TASK PROMPT - In the material below, which lines hold the word "HomePage"? Pick each one out.

*** Opening SUPPLIED DATA ***

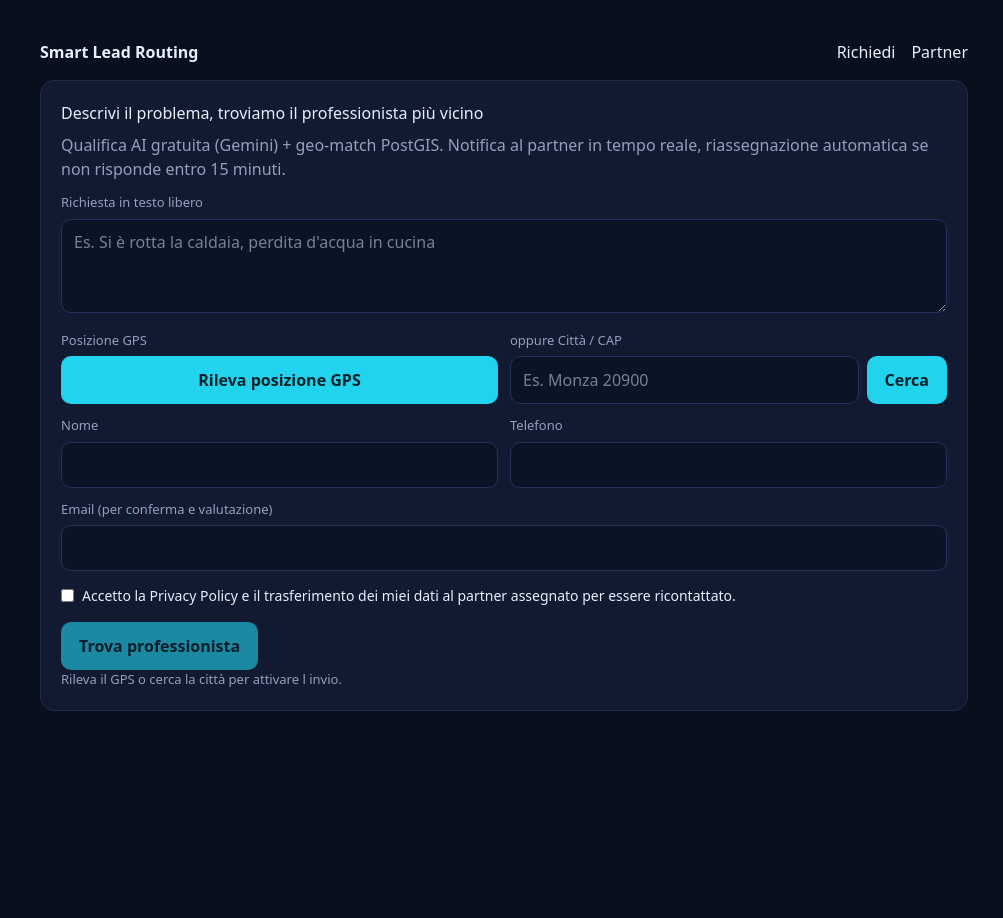
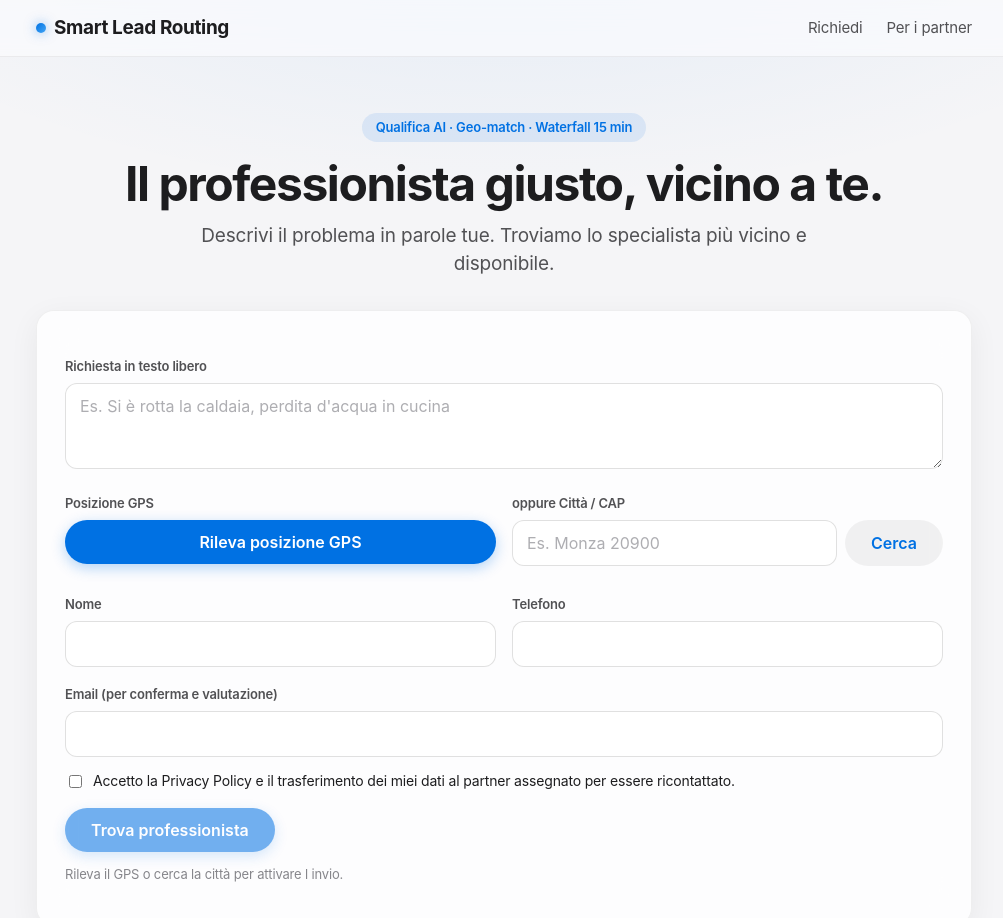
Before and after one commit to donaldkevin765-maker/smart-lead-routing, a Next.js app: page / in a window 1280 px wide. Shown: the top 918 px of the page, without its empty margins (136-1139 px from the left). Before the commit the page ends 800 px from the top, so only its background shows below. Built offline with nearby package versions, Linux system fonts and the light colour scheme.

Commit message:
Restyle Apple premium: design system light, SF, glass nav, hero, chip, badge

```diff
--- a/src/app/globals.css
+++ b/src/app/globals.css
@@ -1,37 +1,262 @@
-@import "tailwindcss";
+/* — Smart Lead Routing · Apple Premium Design System —
+   LOGICA: un solo file di stile governa tutte le pagine (page, partner, valuta).
+   Le pagine usano solo classi semantiche (.card, .btn, .input...): cambiare look
+   = cambiare qui, mai negli .tsx. Stile Apple: luce, aria, SF, angoli morbidi. */
 
 :root {
-  --bg: #0a0f1e;
-  --card: #111a30;
-  --accent: #22d3ee;
-  --text: #e8eefc;
-  --muted: #93a0bd;
+  --bg: #f5f5f7;
+  --bg-soft: #fbfbfd;
+  --card: rgba(255, 255, 255, 0.8);
+  --card-border: rgba(0, 0, 0, 0.06);
+  --text: #1d1d1f;
+  --text-2: #515154;
+  --muted: #86868b;
+  --accent: #0071e3;
+  --accent-hover: #0077ed;
+  --accent-soft: rgba(0, 113, 227, 0.1);
+  --success: #1d8127;
+  --success-bg: #eef9ee;
+  --warn: #b25e09;
+  --warn-bg: #fdf3e3;
+  --danger: #d70015;
+  --danger-bg: #fdeeee;
+  --radius: 18px;
+  --radius-sm: 12px;
+  --shadow: 0 8px 30px rgba(0, 0, 0, 0.06);
+  --shadow-lg: 0 20px 60px rgba(0, 0, 0, 0.1);
+  --spring: cubic-bezier(0.32, 0.72, 0, 1);
 }
 
 * { box-sizing: border-box; }
 
+html {
+  -webkit-font-smoothing: antialiased;
+  text-rendering: optimizeLegibility;
+}
+
 body {
   margin: 0;
-  background: var(--bg);
   color: var(--text);
-  font-family: ui-sans-serif, system-ui, -apple-system, "Segoe UI", Roboto, sans-serif;
+  background:
+    radial-gradient(1200px 500px at 50% -10%, rgba(0, 113, 227, 0.08), transparent 60%),
+    var(--bg);
+  font-family: -apple-system, BlinkMacSystemFont, "SF Pro Display", "SF Pro Text",
+    "Helvetica Neue", Helvetica, Arial, sans-serif;
+  font-size: 17px;
+  line-height: 1.47;
+  letter-spacing: -0.01em;
 }
 
-.container { max-width: 960px; margin: 0 auto; padding: 24px 16px 64px; }
-.card { background: var(--card); border: 1px solid #1e2a4a; border-radius: 14px; padding: 20px; }
-.btn { background: var(--accent); color: #04222a; font-weight: 700; border: 0; border-radius: 10px; padding: 12px 18px; cursor: pointer; }
-.btn:disabled { opacity: 0.6; cursor: wait; }
-.input, .textarea, .select { width: 100%; background: #0b1327; color: var(--text); border: 1px solid #22315a; border-radius: 10px; padding: 10px 12px; }
-.label { font-size: 13px; color: var(--muted); margin: 12px 0 6px; display: block; }
-.row { display: grid; grid-template-columns: 1fr 1fr; gap: 12px; }
+.container { max-width: 980px; margin: 0 auto; padding: 0 22px 80px; }
+
+/* — Nav glass sticky — */
+.nav {
+  position: sticky;
+  top: 0;
+  z-index: 50;
+  backdrop-filter: saturate(180%) blur(20px);
+  -webkit-backdrop-filter: saturate(180%) blur(20px);
+  background: rgba(251, 251, 253, 0.72);
+  border-bottom: 1px solid var(--card-border);
+}
+.nav-inner {
+  max-width: 980px;
+  margin: 0 auto;
+  padding: 14px 22px;
+  display: flex;
+  align-items: center;
+  justify-content: space-between;
+}
+.brand {
+  font-weight: 700;
+  font-size: 19px;
+  letter-spacing: -0.02em;
+  color: var(--text);
+  text-decoration: none;
+  display: flex;
+  align-items: center;
+  gap: 8px;
+}
+.brand-dot {
+  width: 10px;
+  height: 10px;
+  border-radius: 50%;
+  background: linear-gradient(135deg, #0071e3, #42a5f5);
+  box-shadow: 0 0 12px rgba(0, 113, 227, 0.5);
+}
+.nav-links a {
+  color: var(--text-2);
+  text-decoration: none;
+  font-size: 15px;
+  margin-left: 24px;
+  transition: color 0.2s var(--spring);
+}
+.nav-links a:hover { color: var(--accent); }
+
+/* — Hero — */
+.hero { text-align: center; padding: 56px 0 8px; }
+.hero-eyebrow {
+  display: inline-block;
+  font-size: 13px;
+  font-weight: 600;
+  color: var(--accent);
+  background: var(--accent-soft);
+  padding: 5px 14px;
+  border-radius: 999px;
+  margin-bottom: 16px;
+}
+.hero h1 {
+  font-size: clamp(32px, 5vw, 48px);
+  font-weight: 700;
+  letter-spacing: -0.03em;
+  line-height: 1.08;
+  margin: 0 0 12px;
+}
+.hero p {
+  color: var(--text-2);
+  font-size: 19px;
+  max-width: 640px;
+  margin: 0 auto;
+}
+
+/* — Card glass — */
+.card {
+  background: var(--card);
+  backdrop-filter: saturate(180%) blur(20px);
+  -webkit-backdrop-filter: saturate(180%) blur(20px);
+  border: 1px solid var(--card-border);
+  border-radius: var(--radius);
+  box-shadow: var(--shadow);
+  padding: 28px;
+  margin-top: 24px;
+  animation: rise 0.5s var(--spring) both;
+}
+@keyframes rise {
+  from { opacity: 0; transform: translateY(14px); }
+  to { opacity: 1; transform: none; }
+}
+.card h2, .card h3 { letter-spacing: -0.02em; margin-top: 0; }
+
+/* — Form — */
+.label {
+  font-size: 13px;
+  font-weight: 600;
+  color: var(--text-2);
+  margin: 18px 0 7px;
+  display: block;
+}
+.input, .textarea, .select {
+  width: 100%;
+  background: #fff;
+  color: var(--text);
+  border: 1px solid rgba(0, 0, 0, 0.12);
+  border-radius: var(--radius-sm);
+  padding: 12px 14px;
+  font-size: 16px;
+  font-family: inherit;
+  outline: none;
+  transition: border-color 0.2s var(--spring), box-shadow 0.2s var(--spring);
+}
+.textarea { resize: vertical; min-height: 84px; }
+.input:focus, .textarea:focus, .select:focus {
+  border-color: var(--accent);
+  box-shadow: 0 0 0 4px rgba(0, 113, 227, 0.15);
+}
+.input::placeholder, .textarea::placeholder { color: #aeaeb2; }
+
+/* — Bottone stile Apple — */
+.btn {
+  background: var(--accent);
+  color: #fff;
+  font-weight: 600;
+  font-size: 16px;
+  border: 0;
+  border-radius: 999px;
+  padding: 12px 26px;
+  cursor: pointer;
+  font-family: inherit;
+  transition: transform 0.15s var(--spring), background 0.2s, box-shadow 0.2s;
+  box-shadow: 0 4px 14px rgba(0, 113, 227, 0.3);
+}
+.btn:hover { background: var(--accent-hover); transform: scale(1.02); }
+.btn:active { transform: scale(0.98); }
+.btn:disabled { opacity: 0.55; cursor: wait; transform: none; }
+.btn-secondary {
+  background: rgba(0, 0, 0, 0.05);
+  color: var(--accent);
+  box-shadow: none;
+}
+.btn-secondary:hover { background: rgba(0, 0, 0, 0.08); }
+
+/* — Layout righe — */
+.row { display: grid; grid-template-columns: 1fr 1fr; gap: 16px; }
 @media (max-width: 640px) { .row { grid-template-columns: 1fr; } }
-.badge { display: inline-block; padding: 2px 10px; border-radius: 999px; font-size: 12px; font-weight: 700; }
-.badge-high { background: #3b0a0a; color: #ff8a8a; }
-.badge-medium { background: #3a2c07; color: #ffd479; }
-.badge-low { background: #07332b; color: #6ff2c8; }
+
+/* — Badge urgenza — */
+.badge {
+  display: inline-block;
+  padding: 3px 12px;
+  border-radius: 999px;
+  font-size: 13px;
+  font-weight: 600;
+}
+.badge-high { background: var(--danger-bg); color: var(--danger); }
+.badge-medium { background: var(--warn-bg); color: var(--warn); }
+.badge-low { background: var(--success-bg); color: var(--success); }
+
 .muted { color: var(--muted); }
-.header { display: flex; align-items: center; justify-content: space-between; padding: 16px 0; }
-.header a { color: var(--text); text-decoration: none; margin-left: 16px; }
-.header a:hover { color: var(--accent); }
+.error { color: var(--danger); font-weight: 600; }
+
+/* — Checkbox servizi stile chip — */
+.chip {
+  font-size: 14px;
+  background: rgba(0, 0, 0, 0.04);
+  padding: 8px 14px;
+  border-radius: 999px;
+  cursor: pointer;
+  transition: all 0.2s var(--spring);
+  border: 1px solid transparent;
+}
+.chip.on {
+  background: var(--accent-soft);
+  color: var(--accent);
+  border-color: rgba(0, 113, 227, 0.3);
+}
+.chip input { accent-color: var(--accent); }
+
+/* — Tabella partner — */
 table.partners { width: 100%; border-collapse: collapse; }
-table.partners th, table.partners td { text-align: left; padding: 8px; border-bottom: 1px solid #1e2a4a; font-size: 14px; }
+table.partners th {
+  text-align: left;
+  padding: 10px 12px;
+  font-size: 12px;
+  font-weight: 600;
+  text-transform: uppercase;
+  letter-spacing: 0.04em;
+  color: var(--muted);
+  border-bottom: 1px solid var(--card-border);
+}
+table.partners td {
+  padding: 14px 12px;
+  border-bottom: 1px solid var(--card-border);
+  font-size: 15px;
+}
+table.partners tr:last-child td { border-bottom: 0; }
+
+/* — Box risultato contatto — */
+.contact-box {
+  margin-top: 14px;
+  background: var(--success-bg);
+  border: 1px solid rgba(29, 129, 39, 0.2);
+  padding: 16px;
+  border-radius: var(--radius-sm);
+}
+
+/* — Toggle stato — */
+.status { font-weight: 600; font-size: 14px; }
+.status.on { color: var(--success); }
+.status.off { color: var(--muted); }
+
+@media (prefers-reduced-motion: reduce) {
+  * { animation: none !important; transition: none !important; }
+}
--- a/src/app/layout.tsx
+++ b/src/app/layout.tsx
@@ -2,24 +2,27 @@ import type { Metadata } from 'next';
 import './globals.css';
 
 export const metadata: Metadata = {
-  title: 'Smart Lead Routing — Trova il professionista più vicino',
-  description: 'Richieste geolocalizzate, qualifica AI gratuita, routing intelligente al partner più vicino. Costo zero.',
+  title: 'Smart Lead Routing — Il professionista giusto, vicino a te',
+  description: 'Descrivi il problema, troviamo il professionista più vicino. Qualifica AI e routing geolocalizzato.',
 };
 
 export default function RootLayout({ children }: { children: React.ReactNode }) {
   return (
     <html lang="it">
       <body>
-        <div className="container">
-          <header className="header">
-            <strong>Smart Lead Routing</strong>
-            <nav>
+        <nav className="nav">
+          <div className="nav-inner">
+            <a className="brand" href="/">
+              <span className="brand-dot" />
+              Smart Lead Routing
+            </a>
+            <div className="nav-links">
               <a href="/">Richiedi</a>
-              <a href="/partner">Partner</a>
-            </nav>
-          </header>
-          {children}
-        </div>
+              <a href="/partner">Per i partner</a>
+            </div>
+          </div>
+        </nav>
+        <div className="container">{children}</div>
       </body>
     </html>
   );
--- a/src/app/page.tsx
+++ b/src/app/page.tsx
@@ -82,11 +82,12 @@ export default function HomePage() {
 
   return (
     <div>
+      <div className="hero">
+        <span className="hero-eyebrow">Qualifica AI · Geo-match · Waterfall 15 min</span>
+        <h1>Il professionista giusto, vicino a te.</h1>
+        <p>Descrivi il problema in parole tue. Troviamo lo specialista più vicino e disponibile.</p>
+      </div>
       <div className="card">
-        <h1 style={{ margin: '0 0 8px' }}>Descrivi il problema, troviamo il professionista più vicino</h1>
-        <p className="muted" style={{ marginTop: 0 }}>
-          Qualifica AI gratuita (Gemini) + geo-match PostGIS. Notifica al partner in tempo reale, riassegnazione automatica se non risponde entro 15 minuti.
-        </p>
         <form onSubmit={submit}>
           <label className="label" htmlFor="prompt">Richiesta in testo libero</label>
           <textarea
@@ -110,7 +111,7 @@ export default function HomePage() {
               <label className="label" htmlFor="city">oppure Città / CAP</label>
               <div style={{ display: 'flex', gap: 8 }}>
                 <input id="city" className="input" value={city} onChange={(e) => setCity(e.target.value)} placeholder="Es. Monza 20900" />
-                <button type="button" className="btn" onClick={geocodeCity}>Cerca</button>
+                <button type="button" className="btn btn-secondary" onClick={geocodeCity}>Cerca</button>
               </div>
               {lat !== null && lon !== null && (
                 <p className="muted" style={{ fontSize: 13 }}>Coordinate: {lat.toFixed(4)}, {lon.toFixed(4)}</p>
@@ -145,7 +146,7 @@ export default function HomePage() {
       {result && (
         <div className="card" style={{ marginTop: 16 }}>
           {!result.success ? (
-            <p style={{ color: '#ff8a8a' }}>Errore: {result.error}</p>
+            <p className="error">Errore: {result.error}</p>
           ) : (
             <div>
               <h3 style={{ marginTop: 0 }}>Richiesta registrata</h3>
```
Also changed, not shown: src/app/partner/page.tsx (+4 -4 lines).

*** Closing SUPPLIED DATA ***

WRITTEN RESPONSE -
@@ -82,11 +82,12 @@ export default function HomePage() {
@@ -110,7 +111,7 @@ export default function HomePage() {
@@ -145,7 +146,7 @@ export default function HomePage() {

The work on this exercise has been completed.